Until November 2020, I was a Research Scientist intern at DeepMind, hosted by Piotr Mirowski in the Robotics, Embodied Agents and Lifelong learning (REAL) team led by Raia Hadsell. I am co-organising the Visually Grounded Interaction and Language Workshop taking place at NAACL 2021.
My professional experience includes undergraduate Software Engineering internships at Google and Facebook. During the PhD, I was a Research Intern at Mila and an AI Resident at X. In 2020, I briefly worked for Relation Therapeutics as a (graph) ML consultant.
I have a great passion for teaching and am constantly involved in academic and departmental life - supervising undergraduate courses, final year projects and Master’s research projects (+200h and ~60 students), interviewing CS applicants, chairing women@CL and introducing professionals to Machine Learning concepts as a Cambridge Spark Teaching Fellow. I also helped prepare and deliver Master’s courses, both on the practical (L42 Neural Networks in 2018 and 2019) and theoretical side (R250 Graph Neural Network seminars in 2020 and 2021).
Outside work, I love rowing with the Women’s First Boat in King’s College, travelling, playing the piano/guitar/singing in a rock band and chasing my favourite bands on tour. 🎼 I’ve also revived an old habit of writing poetry and taken up cycling!
PhD in Machine Learning, 2021
University of Cambridge
MPhil in Advanced Computer Science, 2017
University of Cambridge
BA in Computer Science, 2016
University of Cambridge

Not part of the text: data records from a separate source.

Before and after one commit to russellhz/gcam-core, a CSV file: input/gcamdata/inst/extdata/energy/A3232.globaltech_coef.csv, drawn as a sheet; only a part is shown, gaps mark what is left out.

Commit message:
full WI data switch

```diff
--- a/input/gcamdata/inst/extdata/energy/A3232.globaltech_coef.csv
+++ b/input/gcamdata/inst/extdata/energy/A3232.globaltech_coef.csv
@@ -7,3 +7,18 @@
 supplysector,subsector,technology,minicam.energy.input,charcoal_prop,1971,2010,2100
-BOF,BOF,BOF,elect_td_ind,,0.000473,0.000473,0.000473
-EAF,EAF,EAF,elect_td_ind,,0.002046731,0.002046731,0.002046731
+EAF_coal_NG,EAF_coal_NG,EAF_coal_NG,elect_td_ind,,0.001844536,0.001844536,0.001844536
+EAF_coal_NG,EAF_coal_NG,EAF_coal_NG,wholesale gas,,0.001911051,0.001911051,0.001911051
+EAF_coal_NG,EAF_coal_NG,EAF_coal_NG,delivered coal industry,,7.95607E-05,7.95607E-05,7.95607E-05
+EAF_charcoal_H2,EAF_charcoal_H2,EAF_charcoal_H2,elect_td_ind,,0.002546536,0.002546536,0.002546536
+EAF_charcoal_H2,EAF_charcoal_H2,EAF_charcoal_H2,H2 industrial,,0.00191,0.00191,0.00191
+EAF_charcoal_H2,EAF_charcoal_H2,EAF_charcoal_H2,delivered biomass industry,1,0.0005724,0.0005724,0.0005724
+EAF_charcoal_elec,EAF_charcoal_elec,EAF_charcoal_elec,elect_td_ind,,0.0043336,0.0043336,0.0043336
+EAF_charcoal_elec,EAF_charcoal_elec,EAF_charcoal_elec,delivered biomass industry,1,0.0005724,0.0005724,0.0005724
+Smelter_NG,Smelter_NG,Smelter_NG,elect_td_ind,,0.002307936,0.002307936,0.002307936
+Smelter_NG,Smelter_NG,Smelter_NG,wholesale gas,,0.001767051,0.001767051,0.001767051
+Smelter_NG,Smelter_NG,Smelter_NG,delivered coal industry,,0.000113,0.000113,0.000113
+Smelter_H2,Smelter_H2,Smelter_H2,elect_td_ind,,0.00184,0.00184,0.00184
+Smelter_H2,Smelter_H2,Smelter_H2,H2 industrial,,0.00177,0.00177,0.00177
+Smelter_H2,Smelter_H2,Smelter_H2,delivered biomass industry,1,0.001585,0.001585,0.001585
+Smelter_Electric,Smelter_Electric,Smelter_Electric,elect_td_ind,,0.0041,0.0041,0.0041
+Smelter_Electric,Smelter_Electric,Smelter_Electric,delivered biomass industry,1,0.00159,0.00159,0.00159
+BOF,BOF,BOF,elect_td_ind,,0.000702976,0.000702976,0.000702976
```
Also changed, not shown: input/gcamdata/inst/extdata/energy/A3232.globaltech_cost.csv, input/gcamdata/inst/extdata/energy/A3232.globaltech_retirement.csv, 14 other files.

Graph summarisation has received much attention lately, with various works tackling the challenge of defining pooling operators on data regions with arbitrary structures. These contrast the grid-like ones encountered in image inputs, where techniques such as max-pooling have been enough to show empirical success. In this work, we merge the Mapper algorithm with the expressive power of graph neural networks to produce topologically-grounded graph summaries. We demonstrate the suitability of Mapper as a topological framework for graph pooling by proving that Mapper is a generalisation of pooling methods based on soft cluster assignments. Building upon this, we show how easy it is to design novel pooling algorithms that obtain competitive results with other state-of-the-art methods.

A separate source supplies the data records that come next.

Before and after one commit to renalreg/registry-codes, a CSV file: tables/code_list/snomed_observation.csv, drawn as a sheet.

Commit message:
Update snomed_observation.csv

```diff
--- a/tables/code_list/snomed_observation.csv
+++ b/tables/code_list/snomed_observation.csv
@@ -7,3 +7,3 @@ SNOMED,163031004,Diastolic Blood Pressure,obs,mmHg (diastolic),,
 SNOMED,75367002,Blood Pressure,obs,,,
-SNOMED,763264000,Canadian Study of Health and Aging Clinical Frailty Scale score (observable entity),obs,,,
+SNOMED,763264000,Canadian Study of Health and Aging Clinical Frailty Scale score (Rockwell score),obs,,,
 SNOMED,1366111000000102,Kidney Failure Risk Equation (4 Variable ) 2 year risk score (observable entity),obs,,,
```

Embodied Question Answering (EQA) is a recently proposed task, where an agent is placed in a rich 3D environment and must act based solely on its egocentric input to answer a given question. The desired outcome is that the agent learns to combine capabilities such as scene understanding, navigation and language understanding in order to perform complex reasoning in the visual world. However, initial advancements combining standard vision and language methods with imitation and reinforcement learning algorithms have shown EQA might be too complex and challenging for these techniques. In order to investigate the feasibility of EQA-type tasks, we build the VideoNavQA dataset that contains pairs of questions and videos generated in the House3D environment. The goal of this dataset is to assess question-answering performance from nearly-ideal navigation paths, while considering a much more complete variety of questions than current instantiations of the EQA task. We investigate several models, adapted from popular VQA methods, on our benchmark. This establishes an initial understanding of how well VQA-style methods can perform within the novel EQA paradigm.

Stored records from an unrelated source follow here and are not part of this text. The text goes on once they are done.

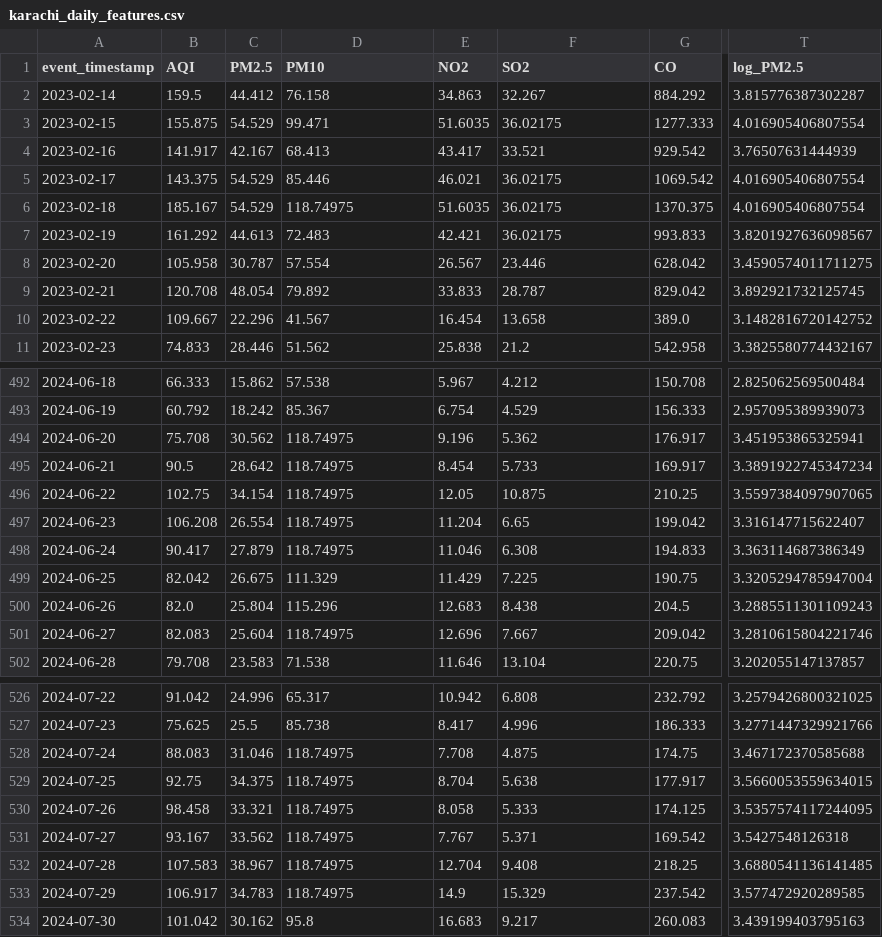
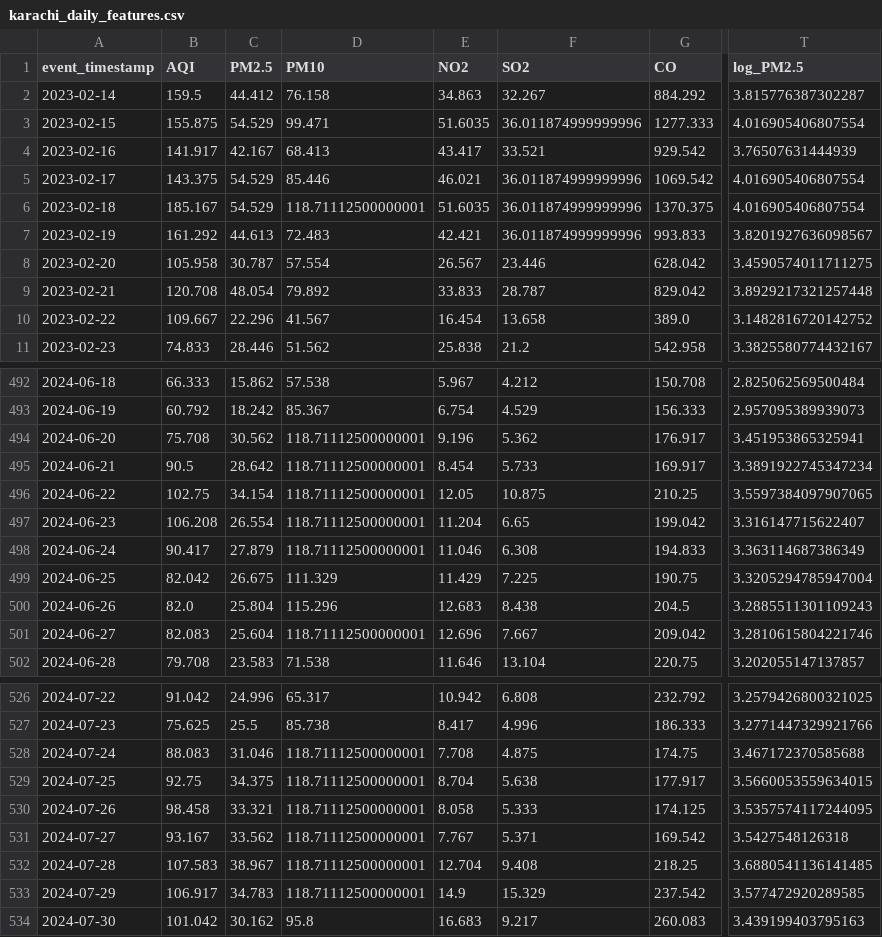
Before and after one commit to MuhammadHassanSiddiqui123/aqi-predictor, a CSV file: data/feature_store/karachi_daily_features.csv, drawn as a sheet; only a part is shown, gaps mark what is left out; the diff covers the shown part only; the diff names each change by its address in the sheet, - before the commit and + after, or states it on an @@ line.

```diff
--- a/data/feature_store/karachi_daily_features.csv
+++ b/data/feature_store/karachi_daily_features.csv
-F3 (SO2): 36.02175
+F3 (SO2): 36.011874999999996
-F5:F7 (SO2): 36.02175
+F5:F7 (SO2): 36.011874999999996
-D6 (PM10): 118.74975
+D6 (PM10): 118.71112500000001
-T9 (log_PM2.5): 3.892921732125745
+T9 (log_PM2.5): 3.8929217321257448
-D494:D498 (PM10): 118.74975
+D494:D498 (PM10): 118.71112500000001
-D501 (PM10): 118.74975
+D501 (PM10): 118.71112500000001
-D528:D533 (PM10): 118.74975
+D528:D533 (PM10): 118.71112500000001
```
Also changed, not shown: 1 added row and 136 edited cells elsewhere in this file.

Master’s research projects: Structure-aware Generation of Molecules in Protein Pockets (Pavol Drotar, 2020-21), Machine Unlearning (Mukul Rathi, 2020-21), Goal-Conditioned Reinforcement Learning in the Presence of an Adversary (Carlos Purves, 2019-20) (87⁄100), Representation Learning for Spatio-Temporal Graphs (Felix Opolka, 2018-19) (85⁄100) (presented at ICLR RLGM), Dynamic Temporal Analysis for Graph Structured Data (Aaron Solomon, 2018-19) (presented at ICLR RLGM)
Computer Science Tripos Part II projects: Benchmarking Graph Neural Networks using Wikipedia (Péter Mernyei, 2019-20, Novel Applications spotlight talk at ICML GRL+), Multimodal Relational Reasoning for Visual Question Answering (Aaron Tjandra, 2019-20), The PlayStation Reinforcement Learning Environment (Carlos Purves, 2018-19) (80⁄100) (presented at NeurIPS Deep RL), Deep Learning for Music Recommendation (Andrew Wells, 2017-18) (76⁄100).
Undergraduate courses for Murray Edwards, King’s, and Queens’ Colleges: AI, Databases, Discrete Mathematics, Foundations of Computer Science, Logic and Proof, Machine Learning and Real-world Data.